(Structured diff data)
►
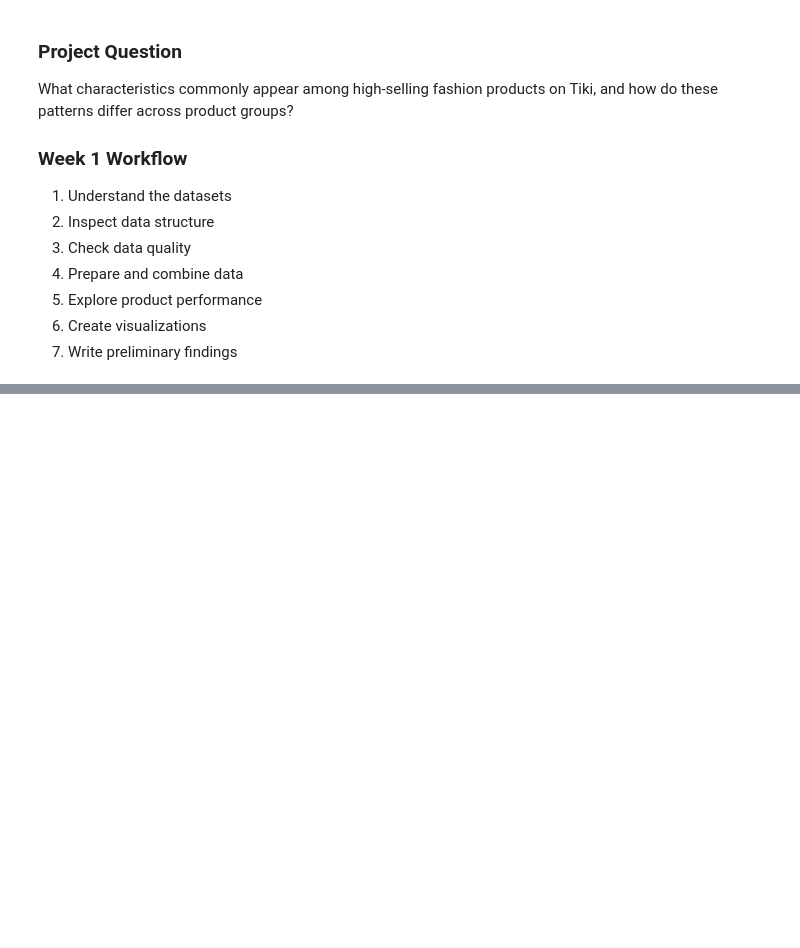
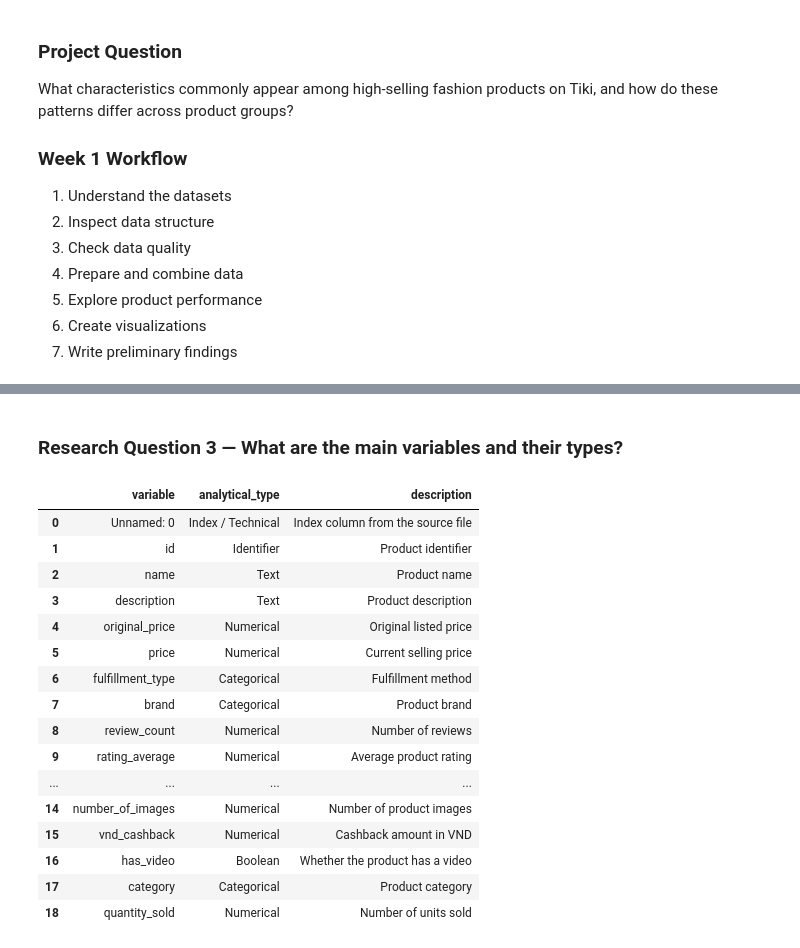
Before and after one commit to thuhien26/Tiki-ecommerce-analysis, a Jupyter notebook: notebooks/week01_eda.ipynb, the cells around one changed output, grey strips where cells are left out. Saved outputs shown, nothing was run; the diff lists cells and outputs as text; code cells hidden in the pictures; blank space fills up the shorter version.

```diff
--- a/notebooks/week01_eda.ipynb
+++ b/notebooks/week01_eda.ipynb
@@ -124,0 +296,44 @@ memory usage: 722.6 KB
+# %% [markdown]
+### Research Question 3 — What are the main variables and their types?
+# %%
+data_dictionary = pd.DataFrame([
+    ["Unnamed: 0", "Index / Technical", "Index column from the source file"],
+    ["id", "Identifier", "Product identifier"],
+    ["name", "Text", "Product name"],
+    ["description", "Text", "Product description"],
+    ["original_price", "Numerical", "Original listed price"],
+    ["price", "Numerical", "Current selling price"],
+    ["fulfillment_type", "Categorical", "Fulfillment method"],
+    ["brand", "Categorical", "Product brand"],
+    ["review_count", "Numerical", "Number of reviews"],
+    ["rating_average", "Numerical", "Average product rating"],
+    ["favourite_count", "Numerical", "Number of favourites"],
+    ["pay_later", "Boolean", "Whether pay-later is available"],
+    ["current_seller", "Categorical", "Current seller"],
+    ["date_created", "Date / Time", "Product creation date information"],
+    ["number_of_images", "Numerical", "Number of product images"],
+    ["vnd_cashback", "Numerical", "Cashback amount in VND"],
+    ["has_video", "Boolean", "Whether the product has a video"],
+    ["category", "Categorical", "Product category"],
+    ["quantity_sold", "Numerical", "Number of units sold"]
+], columns=["variable", "analytical_type", "description"])
+
+data_dictionary
+# %% [output]
+|  | variable | analytical_type | description |
+| 0 | Unnamed: 0 | Index / Technical | Index column from the source file |
+| 1 | id | Identifier | Product identifier |
+| 2 | name | Text | Product name |
+| 3 | description | Text | Product description |
+| 4 | original_price | Numerical | Original listed price |
+| 5 | price | Numerical | Current selling price |
+| 6 | fulfillment_type | Categorical | Fulfillment method |
+| 7 | brand | Categorical | Product brand |
+| 8 | review_count | Numerical | Number of reviews |
+| 9 | rating_average | Numerical | Average product rating |
+| ... | ... | ... | ... |
+| 14 | number_of_images | Numerical | Number of product images |
+| 15 | vnd_cashback | Numerical | Cashback amount in VND |
+| 16 | has_video | Boolean | Whether the product has a video |
+| 17 | category | Categorical | Product category |
+| 18 | quantity_sold | Numerical | Number of units sold |
```
Also changed, not shown: parts of 27 cells of this notebook.
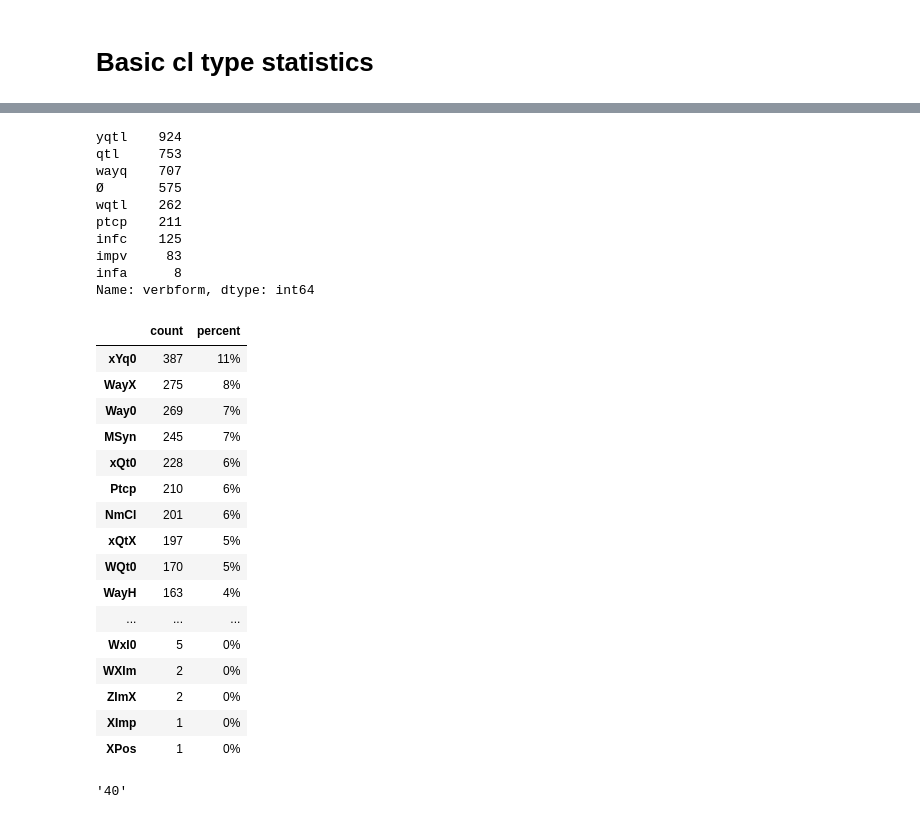
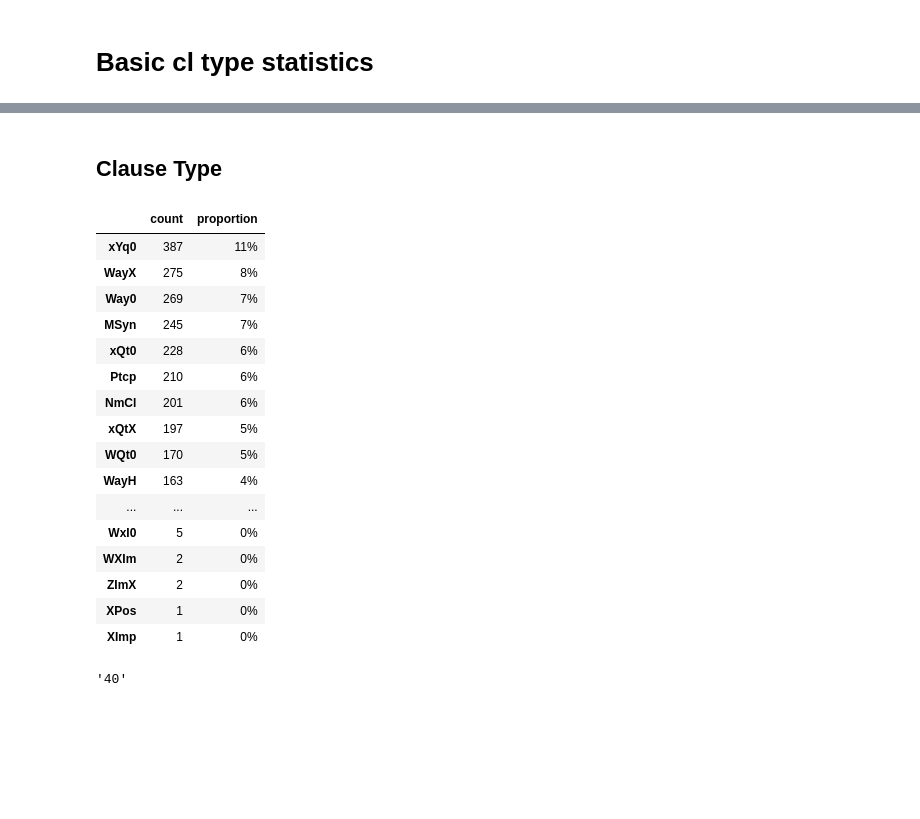
Before and after one commit to CambridgeSemiticsLab/BH_time_collocations, a Jupyter notebook: workflow/notebooks/analysis/1_clause_minortypes.ipynb, the cells around one changed output, grey strips where cells are left out. Saved outputs shown, nothing was run; the diff lists cells and outputs as text; code cells hidden in the pictures; blank space fills up the shorter version.

```diff
--- a/workflow/notebooks/analysis/1_clause_minortypes.ipynb
+++ b/workflow/notebooks/analysis/1_clause_minortypes.ipynb
@@ -52,36 +12,24 @@ Index(['verse', 'book', 'booksuper', 'canon_part', 'period', 'times_etcbc',
-# %%
-df.verbform.value_counts()
-# %% [output]
-yqtl    924
-qtl     753
-wayq    707
-Ø       575
-wqtl    262
-ptcp    211
-infc    125
-impv     83
-infa      8
-Name: verbform, dtype: int64
+# %% [markdown]
+## Clause Type
 # %%
 cltype_cts = df.cl_type2.value_counts()
 cltype_pr = cltype_cts / cltype_cts.sum()
 
 cltype_ctpr =\
 pd.concat([cltype_cts, (cltype_pr.round(2)*100).astype(int).astype(str)+'%'], 1)
 
-cltype_ctpr.columns = ['count', 'percent']
+cltype_ctpr.columns = ['count', 'proportion']
 
 out.table(
     cltype_ctpr,
     'cltype_cts',
     caption='ETCBC Clause Type Counts with Time Adverbials',
-    adjustbox=True,
 )
 
 
 cltype_ctpr
 # %% [output]
-|  | count | percent |
+|  | count | proportion |
 | xYq0 | 387 | 11% |
 | WayX | 275 | 8% |
 | Way0 | 269 | 7% |
@@ -96,8 +44,8 @@ cltype_ctpr
 | WxI0 | 5 | 0% |
 | WXIm | 2 | 0% |
 | ZImX | 2 | 0% |
+| XPos | 1 | 0% |
 | XImp | 1 | 0% |
-| XPos | 1 | 0% |
 # %%
 out.number(
     cltype_cts.shape[0],
```
Also changed, not shown: parts of 97 cells of this notebook, 49 other files.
◄
> WHAT THIS TASK INVOLVES
For each line of the data that has the word "notebooks", report that line.

> OUTPUT OF THE EXERCISE
Before and after one commit to thuhien26/Tiki-ecommerce-analysis, a Jupyter notebook: notebooks/week01_eda.ipynb, the cells around one changed output, grey strips where cells are left out. Saved outputs shown, nothing was run; the diff lists cells and outputs as text; code cells hidden in the pictures; blank space fills up the shorter version.
--- a/notebooks/week01_eda.ipynb
+++ b/notebooks/week01_eda.ipynb
Before and after one commit to CambridgeSemiticsLab/BH_time_collocations, a Jupyter notebook: workflow/notebooks/analysis/1_clause_minortypes.ipynb, the cells around one changed output, grey strips where cells are left out. Saved outputs shown, nothing was run; the diff lists cells and outputs as text; code cells hidden in the pictures; blank space fills up the shorter version.
--- a/workflow/notebooks/analysis/1_clause_minortypes.ipynb
+++ b/workflow/notebooks/analysis/1_clause_minortypes.ipynb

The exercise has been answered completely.